17 April 2014

The sun smiles to itself

I am a ‘can’t do without and wish it was not so’ kind of entity to most, especially to those living in a tiny island called Sri Lanka.  These days.  I am right ‘above’.  I have, for a few days at least, become a shadow-robber.  Now this is not exactly an island of people that worship me.  I am referred to in folk song and I there are expressions of gratitude as well as seeking of blessings at various points of the cultivation cycle, but that’s about it.  There are times I am needed badly.  There are times when some people think it would be nicer if I was blotted out by clouds. Rain clouds, that is. 

I look down and that’s not because I am ‘up’.   I am not ‘above’ in that there’s nothing and no one ‘below’.  Those terms of reference and locational ‘relationality’ have to do with perspective.  I could say that Planet Earth, tiny though it is, is sitting right above me and that the burning arrows of my light are shooting up and not down as is often claimed. 

But let’s leave the relativity aside.  Let’s talk of what I see. 

I see a people buzzing around like they’ve not buzzed around at any time in the past 12 months.  Sure, I see heightened human activity at different times in different places.  At Christmas.  The rare occasion when Sri Lankan sports teams secure a world championship.  Still, nothing like this. No, not in Sri Lanka.  They call it the Surya Mangalyaya or the Festival of the Sun, so I suppose that I am implicated in some way. 

I’ve seen it all before. Year after year, decades upon decades, centuries that bled into millennia.  In bad times and good.  During peaceful years and through miserable times of senseless blood-letting.  There were naturally poverty-stricken years. There were times of plenty.  Droughts and floods as well as splendid years when people and land were spared the convulsions of nature. 
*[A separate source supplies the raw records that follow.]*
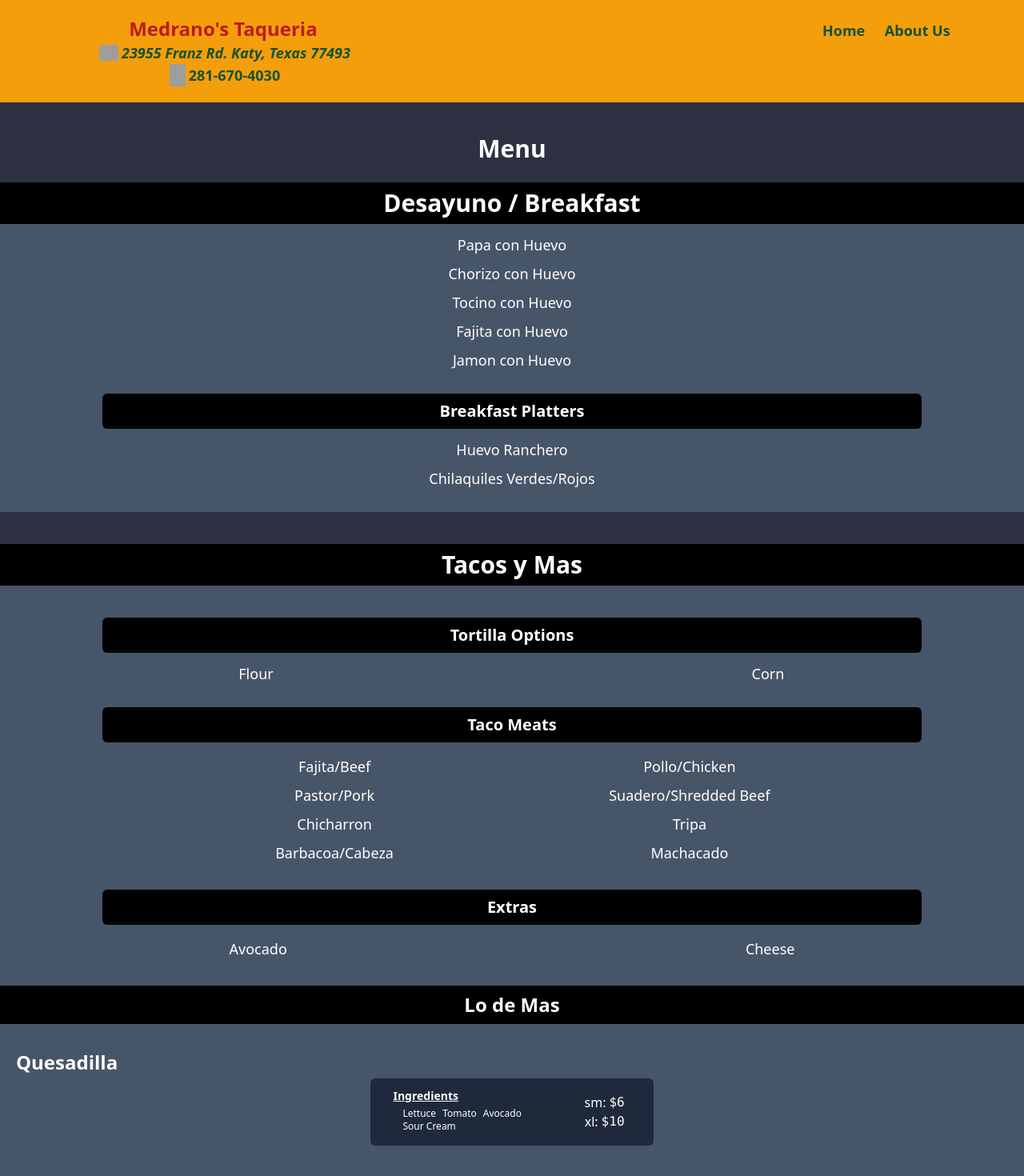
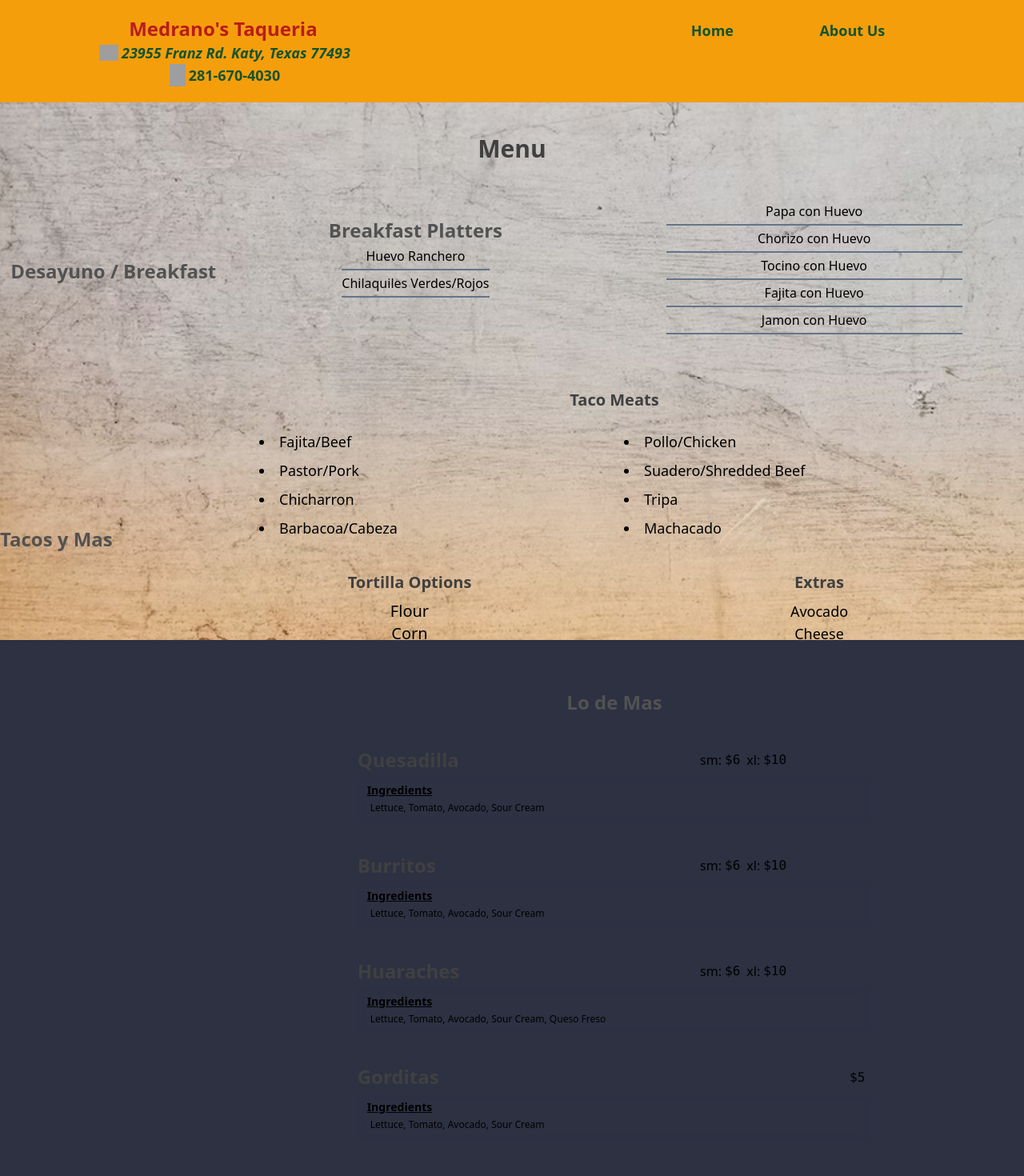
Before and after one commit to ish-suarez/MedranosTaqueria, a Next.js app in the folder client/: page /Menu in a window 1280 px wide. Shown: the top 1470 px of the page at 80% size. Built offline with nearby package versions, Linux system fonts and the light colour scheme; grey boxes are pictures that could not be loaded.

Commit message:
New menu design in the work

```diff
--- a/client/components/navbar.tsx
+++ b/client/components/navbar.tsx
@@ -70,7 +70,7 @@
                     </div>
                 </div>
 
-                <ul className="hidden 2xl:mr-20 w-1/5 md:flex justify-around">
+                <ul className="hidden 2xl:mr-20 w-1/5 md:flex md:mr-10 md:w-1/2 justify-around ">
                     {
                         navigationPages.map(({ to, linkName }: { to: string, linkName: string }) => <NavLinks key={to} to={to} linkName={linkName} pathname={pathname} /> )
                     }
--- a/client/pages/Menu.tsx
+++ b/client/pages/Menu.tsx
@@ -1,5 +1,5 @@
 import { useState } from "react";
-import Navbar from "../components/navbar"
+import Image from "next/image";
 import { getMenu } from '../lib/menuData'
 import { breakfastProps, tacosProps, platterProps, menuProps } from "../lib/interface";
 
@@ -18,66 +18,93 @@
     const soupMenu = menu.filter(items => items.category.includes("Caldo"))
     const tortasMenu = menu.filter(items => items.category.includes("Tortas"))
 
+        //   {/* Background Image Container */}
+        //   <div className={` fixed -z-10 w-full h-screen`}>
+        //   <Image
+        //     priority
+        //     className=" opacity-95 brightness-50 blur-[2px] object-cover"
+        //     src={backgroundPic as string}
+        //     quality={100}
+        //     fill
+        //     placeholder="blur"
+        //     blurDataURL={'/images/taco_truck.jpeg'}
+        //     alt="Taco Truck"
+        //   />
+        // </div>
 
 
     return (
-        <div className="w-full pt-[20vh]">
-            <p className="text-3xl text-white text-center font-extrabold py-2 pb-6">Menu</p>
         <div>
+            <div className="fixed z-0 w-full h-screen">
+                <Image
+                    src={'/images/menu_back.avif'}
+                    className='object-cover brightness-90'
+                    fill
+                    alt="background picture"
+                />
+            </div>
+            <div className="w-full pt-[20vh] sm:pt-[30vh] md:pt-[20vh] z-40 absolute">
+                <p className="text-3xl text-neutral-700 text-center font-extrabold py-2 pb-6 z-20">Menu</p>
+                <div className=" z-20">
                     {/* Breakfast Container */}
+                    <div className="md:w-full">
                         {breakfastMenu.map(({category, items, breakfastPlatters}: breakfastProps) => (
-                    <div className="text-center text-white">
-                        <p className="text-3xl text-center font-bold bg-black py-2">{category}</p>
-                        <div className="bg-slate-600">
-                            <ul className="flex flex-col py-2">
-                                {items.map(({name}) => <li className="text-lg py-1">{name}</li>)}
+                            <div className="text-center md:flex md:justify-center">
+                                <div className=" flex justify-center items-center ">
+                                    <p className="text-2xl text-neutral-600 text-center font-bold pt-3">{category}</p>
+                                </div>
+                                <div className="md:flex md:flex-row-reverse md:py-5">
+                                    <ul className="flex flex-col flex-wrap sm:flex-row sm:items-center sm:justify-center sm:px-16  md:w-1/2 md:text-center">
+                                        {items.map(({name}) => <li className="font-light py-1 sm:w-1/2 md:w-full md:border-b-2 md:border-slate-500">{name}</li>)}
                                     </ul>
+                                    <div className="md:w-1/2">
                                         {breakfastPlatters.map(({platterTitle, breakfastPlatesOptions}) => (
                                             <div className="py-4 flex flex-col justify-center items-center">
-                                    <p className="text-xl font-semibold bg-black rounded-md py-2 w-4/5">{platterTitle}</p>
-                                    <ul className="flex flex-col py-2">
-                                        {breakfastPlatesOptions.map(option => <li className="text-lg py-1">{option}</li>)}
+                                                <p className="text-2xl text-neutral-600 font-semibold rounded-md pt-2 w-4/5 sm:w-1/2 md:w-2/3">{platterTitle}</p>
+                                                <ul className="flex flex-col pb-2">
+                                                    {breakfastPlatesOptions.map(option => <li className="font-light py-1 md:border-b-2 md:border-slate-500">{option}</li>)}
                                                 </ul>
                                             </div>
                                         ))}
                                     </div>
                                 </div>
+                            </div>
                         ))}
                     </div>
                     {/* Taco Container */}
-            <div className="text-white py-10">
+                    <div className=" ">
                         {tacosMenu.map(({category, tortillaOptions, tacoMeatOptions, items, extras}: tacosProps) => (
-                    <div className="">
-                        <p className="text-3xl text-center font-bold bg-black py-2">{category}</p>
-                        <div className="py-10 flex flex-col items-center w-full space-y-4 bg-slate-600">
-                            <div className="w-full flex flex-col justify-center items-center">
-                                <p className="font-semibold bg-black w-4/5 text-xl text-center py-2 rounded-md">Tortilla Options</p>
-                                <ul className="flex w-full justify-between items-center py-3 ">
-                                    {tortillaOptions.map(tortilla => <li className="text-lg text-center w-full">{tortilla}</li>)}
+                            <div className="md:flex">
+                                <div className=' md:flex md:py-52 md:w-1/4'>
+                                    <p className="text-2xl text-neutral-600 text-center font-bold pt-3">{category}</p>
+                                </div>
+                                <div className="py-10 flex flex-wrap items-center w-full space-y-4 ">
+                                    <div className="w-full flex flex-col items-center">
+                                        <p className="font-semibold w-4/5 sm:w-1/2 text-xl text-center py-2 text-neutral-700">Taco Meats</p>
+                                        <ol className="flex flex-wrap items-center text-center px-1 py-3 sm:px-14">
+                                            {tacoMeatOptions.map(meat => <li className="text-lg text-left list-inside list-disc w-1/2 py-1 pl-3 font-light">{meat}</li>)}
+                                        </ol>
+                                    </div>
+                                    <div className="w-1/2 flex flex-col justify-center items-center">
+                                        <p className="font-semibold w-4/5 sm:w-1/2 text-xl text-center py-2 rounded-md text-neutral-700">Tortilla Options</p>
+                                        <ul className="flex flex-col w-full justify-between items-center pb-3 ">
+                                            {tortillaOptions.map(tortilla => <li className="text-lg sm:text-xl text-center w-full font-light">{tortilla}</li>)}
                                         </ul>
                                     </div>
-                            <div className="w-full flex flex-col items-center">
-                                <p className="font-semibold bg-black w-4/5 text-xl text-center py-2 rounded-md">Taco Meats</p>
-                                <ul className="flex flex-wrap items-center justify-around text-center px-1 py-3">
-                                    {tacoMeatOptions.map(meat => <li className="text-lg w-1/2 py-1">{meat}</li>)}
+                                    <div className="w-1/2 flex flex-col items-center">
+                                        <p className="font-semibold w-4/5 sm:w-1/2 text-xl text-center py-2 rounded-md text-neutral-700">Extras</p>
+                                        <ul className="flex flex-col w-full justify-around items-center pb-3">
+                                            {extras.map(({extraName, price}) => <li className="text-lg font-light">{extraName}</li>)}
                                         </ul>
                                     </div>
-                            <div className="w-full flex flex-col items-center">
-                                <p className="font-semibold bg-black w-4/5 text-xl text-center py-2 rounded-md">Extras</p>
-                                <ul className="flex w-full justify-around items-center py-3">
-                                    {extras.map(({extraName, price}) => <li className="text-lg py-1">{extraName}</li>)}
-                                </ul>
-                            </div>
-                            <div className="w-full">
-                                <p className="text-2xl text-center font-bold bg-black py-2">Lo de Mas</p>
-                                <ul className="w-full flex flex-wrap flex-col py-3">
+                                    <div className="w-full py-5">
+                                        <p className="text-2xl text-center font-bold py-2 text-neutral-600">Lo de Mas</p>
+                                        <ul className="w-full flex flex-wrap flex-col sm:items-center py-3">
                                             {items.map(({name, ingredients, price, sizes}) => (
-                                        <li className="w-full flex flex-col items-center py-4 px-5">
-                                            <p className="text-2xl self-start font-extrabold py-1">{name}</p>
-                                            <ul className="flex items-center justify-center">
-                                                <li className="w-full flex px-4">
-                                                    <div className=" flex flex-row-reverse items-center w-full py-1 bg-slate-800 rounded-md px-4" >
-                                                        <div className={`w-1/3 ${!sizes ? 'hidden' : 'text-center flex flex-col items-center'}`}>
+                                                <li className="w-full sm:w-2/3 flex flex-col items-center py-4 px-5">
+                                                    <div className="flex justify-between items-center w-full">
+                                                        <p className="text-2xl self-start font-extrabold py-1 text-neutral-700">{name}</p>
+                                                        <div className={`w-1/3 ${!sizes ? 'hidden' : 'text-center flex space-x-2 items-center'}`}>
                                                             {sizes?.map(({size, sizePrice}) => (
                                                                 <div className="flex space-x-1 font-light">
                                                                     <span>{size}:</span><span className="font-mono">${sizePrice}</span>
@@ -88,12 +115,14 @@
                                                         <div className={`${!price ? 'hidden' : 'block py-1 px-2'}`} >
                                                             <span className="font-mono">${price}</span>
                                                         </div>
-                                                        <div className="py-2 px-3">
+                                                    </div>
+                                                    <ul className="flex items-center justify-center w-full">
+                                                        <li className="w-full flex ">
+                                                                <div className="py-2 px-3 w-full backdrop-blur-sm">
                                                                     <p className="text-sm underline underline-offset-1 font-semibold">Ingredients</p>
-                                                            <ol className="flex flex-wrap py-1 px-2 justify-start">
-                                                                {ingredients.map(ingredient => <li className=" list-inside px-1 text-xs font-light ">{ingredient}</li>)}
-                                                            </ol>
-                                                        </div>
+                                                                    <ul className="flex flex-wrap py-1 px-1 justify-start w-full">
+                                                                        {ingredients.map((ingredient, i) => <li className=" list-inside text-xs font-light ">{(i ? ', ' : '') + ingredient}</li>)}
+                                                                    </ul>
                                                             </div>
                                                         </li>
                                                     </ul>
@@ -106,7 +135,7 @@
                         ))}
                     </div>
                     {/* Special Platters Container */}
-            <div className="py-10 text-white">
+                    <div className="py-10 text-white md:w-1/2 ">
                         {plattersMenu.map(({category, items}: platterProps) => (
                             <div className="w-full">
                                 <p className="text-3xl text-center font-bold bg-black py-2">{category}</p>
@@ -127,7 +156,7 @@
                         ))}
                     </div>
                     {/* Soup Container */}
-            <div className="py-10 text-white">
+                    <div className="py-10 text-white md:w-1/2">
                         {soupMenu.map(({category, items}: menuProps) => (
                             <div className="">
                                 <p className="text-3xl text-center font-bold bg-black py-2">{category}</p>
@@ -138,7 +167,7 @@
                         ))}
                     </div>
                     {/* Tortas Container */}
-            <div className="py-10 text-white">
+                    <div className="py-10 text-white md:w-1/2">
                         {tortasMenu.map(({category, items}: menuProps) => (
                             <div className="">
                                 <p className="text-3xl text-center font-bold bg-black py-2">{category}</p>
@@ -147,6 +176,8 @@
                                 </ul>
                             </div>
                         ))}
+                    </div>
+                </div>
             </div>
         </div>
     )
--- a/client/pages/index.tsx
+++ b/client/pages/index.tsx
@@ -60,7 +60,7 @@
       </div>
       {/* Home page Content */}
       <div className={`flex flex-col items-center ${styles.content}`}>
-        <div className=" mt-[20vh] sm:mt-[15vh] py-10 flex flex-col">
+        <div className=" mt-[20vh] sm:mt-[20vh] py-10 flex flex-col">
           <div className={styles.ani}>
             <div className="flex relative flex-col max-w-md sm:ml-20 xl:ml-40">
                 <h1 className={`text-5xl md:text-6xl lg:text-7xl text-green-50 font-extrabold`}>Street Tacos</h1>
```
Also changed, not shown: client/public/images/menu_back.avif (added). Lines whose indentation alone changed are shown as unchanged.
I’ve seen it all.  And I’ve seen through it all.  There’s nothing like this at any other time of the year.  In all corners of this tiny island, there’s joy and renewal, freshness and hope, reconciliation and celebration.  They may call this day, this time, many names other than ‘Surya Mangalyaya’. 
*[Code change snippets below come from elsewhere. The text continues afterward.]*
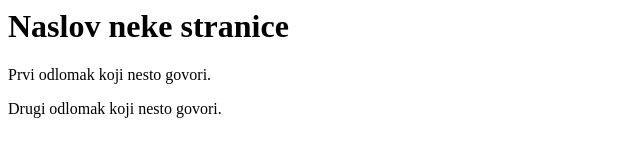
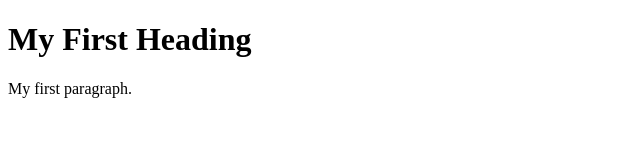
Before and after one commit to learnts/web, a plain HTML site: page index.html in a window 1280 px wide. Shown: the whole page, without its empty margins (0-640 px from the left). Drawn offline with Linux system fonts and the light colour scheme.

Commit message:
radi vise

```diff
--- a/index.html
+++ b/index.html
@@ -1,3 +1,9 @@
-<h1>Naslov neke stranice</h1>
-<p>Prvi odlomak koji nesto govori.</p>
-<p>Drugi odlomak koji nesto govori.</p>
+<!DOCTYPE html>
+<html>
+<body>
+
+<h1>My First Heading</h1>
+<p>My first paragraph.</p>
+
+</body>
+</html>
```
They may give an identity tag such as ‘Sinhala’ or ‘Tamil’ or ‘Hindu’, but it is a moment and a celebration that so marks the vast majority of communities and is ingrained in their cultural DNA that it would be foolish to say that there’s anything that is more ‘Sri Lankan’.  Of course each community will color it with customs that have strong strains of the particularities of religious preference, but then again can anyone deny that these religions and not others have impacted the civilizational signature of this island and its people in degrees of unmistakable significance?  All that, however, can be dismissed as being ‘academic’.

What is telling is that there is no other moment when so many millions strike match to light hearth at the exactly the same moment and when so many millions partake of kiribath or milk-rice at exactly the same moment. 
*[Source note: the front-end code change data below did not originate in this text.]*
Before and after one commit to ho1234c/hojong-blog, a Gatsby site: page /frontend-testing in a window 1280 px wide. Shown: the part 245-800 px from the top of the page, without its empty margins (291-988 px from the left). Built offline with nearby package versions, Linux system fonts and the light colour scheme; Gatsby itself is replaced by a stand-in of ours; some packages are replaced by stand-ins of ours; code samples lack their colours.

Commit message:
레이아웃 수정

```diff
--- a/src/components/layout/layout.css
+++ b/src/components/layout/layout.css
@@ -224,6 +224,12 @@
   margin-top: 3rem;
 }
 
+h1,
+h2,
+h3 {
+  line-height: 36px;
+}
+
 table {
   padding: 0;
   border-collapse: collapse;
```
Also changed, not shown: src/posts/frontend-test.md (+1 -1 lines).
That’s something.  Something unique.  Uniquely Sri Lankan.  It makes me smile.   



sajic said...

The sun says 'thanks for the appreciation, but I wish I were not so hot!'